Author: Breanna Bishop
Date: March 15th, 2017
A research team at The Ohio State University recently conducted a study to find out if stress has any effect on the progression of age-related macular degeneration (AMD). While previous studies have found that AMD is linked to stress, no studies have shown the impact stress can have on the disease.
In addition to stress, prolonged exposure to UV light, high blood pressure, smoking, and a family history of AMD can also lead to the disease.
While it's still too early to say if stress increases the progression of AMD, it's always important for older adults to keep their eyes healthy!
Save Your Vision Month is one of the best ways to promote good eye health among older adults. Luckily, we have a number of resources that will help protect your eyesight – from resources on diabetic retinopathy to age-related macular degeneration.

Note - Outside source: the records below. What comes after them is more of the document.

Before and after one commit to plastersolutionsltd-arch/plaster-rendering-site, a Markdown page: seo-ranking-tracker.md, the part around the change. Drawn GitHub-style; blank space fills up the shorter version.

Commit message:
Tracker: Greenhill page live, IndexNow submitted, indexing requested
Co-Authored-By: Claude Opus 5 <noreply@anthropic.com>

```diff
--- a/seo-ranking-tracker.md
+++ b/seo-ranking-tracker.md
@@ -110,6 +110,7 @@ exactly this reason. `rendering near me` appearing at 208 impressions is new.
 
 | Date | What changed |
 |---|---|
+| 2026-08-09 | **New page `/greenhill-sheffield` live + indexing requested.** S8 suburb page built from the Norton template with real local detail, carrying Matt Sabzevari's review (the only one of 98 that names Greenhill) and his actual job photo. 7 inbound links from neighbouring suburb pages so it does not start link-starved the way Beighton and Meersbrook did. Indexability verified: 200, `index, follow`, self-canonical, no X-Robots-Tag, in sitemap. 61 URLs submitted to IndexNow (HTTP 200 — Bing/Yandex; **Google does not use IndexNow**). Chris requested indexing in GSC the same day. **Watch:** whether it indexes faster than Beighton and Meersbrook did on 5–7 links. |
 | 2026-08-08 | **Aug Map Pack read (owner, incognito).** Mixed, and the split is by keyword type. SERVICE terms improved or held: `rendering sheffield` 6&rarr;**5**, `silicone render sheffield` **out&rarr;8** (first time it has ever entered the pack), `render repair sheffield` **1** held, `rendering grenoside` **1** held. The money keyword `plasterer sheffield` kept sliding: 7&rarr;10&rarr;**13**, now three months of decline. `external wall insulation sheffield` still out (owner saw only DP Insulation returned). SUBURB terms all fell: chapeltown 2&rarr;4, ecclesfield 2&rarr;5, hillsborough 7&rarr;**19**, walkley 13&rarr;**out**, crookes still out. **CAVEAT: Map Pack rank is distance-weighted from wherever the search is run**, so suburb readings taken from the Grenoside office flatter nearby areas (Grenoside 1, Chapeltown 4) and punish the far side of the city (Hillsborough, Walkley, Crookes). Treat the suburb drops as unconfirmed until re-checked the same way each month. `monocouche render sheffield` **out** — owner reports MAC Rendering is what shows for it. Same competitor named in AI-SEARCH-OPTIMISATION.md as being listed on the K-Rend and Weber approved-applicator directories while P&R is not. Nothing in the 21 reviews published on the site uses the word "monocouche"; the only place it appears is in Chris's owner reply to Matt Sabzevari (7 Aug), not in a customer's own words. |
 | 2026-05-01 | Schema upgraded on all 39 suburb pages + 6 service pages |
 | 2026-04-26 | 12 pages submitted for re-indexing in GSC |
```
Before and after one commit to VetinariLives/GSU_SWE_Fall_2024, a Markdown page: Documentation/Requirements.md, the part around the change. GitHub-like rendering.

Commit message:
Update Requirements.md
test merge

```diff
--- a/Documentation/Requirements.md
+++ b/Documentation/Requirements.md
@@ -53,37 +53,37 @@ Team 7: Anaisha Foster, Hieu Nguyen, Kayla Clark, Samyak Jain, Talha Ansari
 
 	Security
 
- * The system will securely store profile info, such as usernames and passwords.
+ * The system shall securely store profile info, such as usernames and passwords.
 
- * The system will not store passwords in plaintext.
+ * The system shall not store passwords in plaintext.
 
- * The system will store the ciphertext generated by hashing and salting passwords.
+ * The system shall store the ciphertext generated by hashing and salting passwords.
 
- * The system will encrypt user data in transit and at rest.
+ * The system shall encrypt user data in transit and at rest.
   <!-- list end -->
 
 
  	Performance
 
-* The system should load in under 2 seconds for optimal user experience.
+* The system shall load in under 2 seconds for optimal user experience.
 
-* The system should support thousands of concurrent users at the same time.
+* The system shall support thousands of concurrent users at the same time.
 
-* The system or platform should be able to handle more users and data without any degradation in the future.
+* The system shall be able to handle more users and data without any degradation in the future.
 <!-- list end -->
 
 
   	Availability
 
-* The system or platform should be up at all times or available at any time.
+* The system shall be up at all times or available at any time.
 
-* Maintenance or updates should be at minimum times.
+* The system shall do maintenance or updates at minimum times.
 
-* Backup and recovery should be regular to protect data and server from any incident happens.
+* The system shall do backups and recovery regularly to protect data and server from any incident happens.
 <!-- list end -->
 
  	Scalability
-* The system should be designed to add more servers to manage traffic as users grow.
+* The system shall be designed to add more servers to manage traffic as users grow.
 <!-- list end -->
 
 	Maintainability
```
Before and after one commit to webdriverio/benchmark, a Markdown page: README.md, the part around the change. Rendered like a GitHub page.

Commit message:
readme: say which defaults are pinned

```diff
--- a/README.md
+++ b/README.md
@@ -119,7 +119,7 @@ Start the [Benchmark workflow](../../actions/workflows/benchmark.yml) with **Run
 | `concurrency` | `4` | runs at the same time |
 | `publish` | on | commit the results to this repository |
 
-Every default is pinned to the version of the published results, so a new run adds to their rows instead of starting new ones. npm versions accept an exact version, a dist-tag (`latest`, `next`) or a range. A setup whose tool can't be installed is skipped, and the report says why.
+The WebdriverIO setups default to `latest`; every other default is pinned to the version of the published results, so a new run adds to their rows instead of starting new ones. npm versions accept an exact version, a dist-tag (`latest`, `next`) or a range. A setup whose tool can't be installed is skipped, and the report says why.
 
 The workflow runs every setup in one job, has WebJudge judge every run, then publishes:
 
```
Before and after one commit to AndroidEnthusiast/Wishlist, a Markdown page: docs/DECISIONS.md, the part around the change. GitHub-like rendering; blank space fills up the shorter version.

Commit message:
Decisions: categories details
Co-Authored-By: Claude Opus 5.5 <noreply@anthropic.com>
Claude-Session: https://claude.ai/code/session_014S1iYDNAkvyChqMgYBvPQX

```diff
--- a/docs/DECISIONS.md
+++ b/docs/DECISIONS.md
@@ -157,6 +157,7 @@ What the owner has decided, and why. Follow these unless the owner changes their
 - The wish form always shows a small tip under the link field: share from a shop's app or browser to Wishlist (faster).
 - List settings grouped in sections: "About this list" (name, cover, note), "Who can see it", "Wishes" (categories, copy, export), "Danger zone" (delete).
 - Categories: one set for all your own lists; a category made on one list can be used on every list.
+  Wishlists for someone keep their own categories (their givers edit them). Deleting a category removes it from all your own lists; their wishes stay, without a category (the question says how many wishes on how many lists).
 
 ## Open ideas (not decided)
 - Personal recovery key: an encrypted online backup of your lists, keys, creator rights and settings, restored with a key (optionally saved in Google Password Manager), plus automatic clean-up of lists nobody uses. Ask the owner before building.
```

Diabetic retinopathy is a leading cause of blindness worldwide, affecting people in both industrialized and developing countries. The irreversible disease currently affects approximately 126 million people across the globe and has the potential to impact nearly 191 million by 2030.
AMD affects about 11 million older Americans. Though AMD rarely leads to complete blindness, it can lead to legal blindness without proper treatment.
It’s important to know the risk factors, symptoms, and treatment options for vision loss – which is why we offer a number of resources that help you become better informed. The Silver Book®: Diabetic Retinopathy offers a great overview about the impact the disease has on global health. More information can be found on The Silver Book®: Diabetic Retinopathy page.
Check out our “pocket film” to learn more about age-related macular degeneration, its risk factors, and how to treat the condition: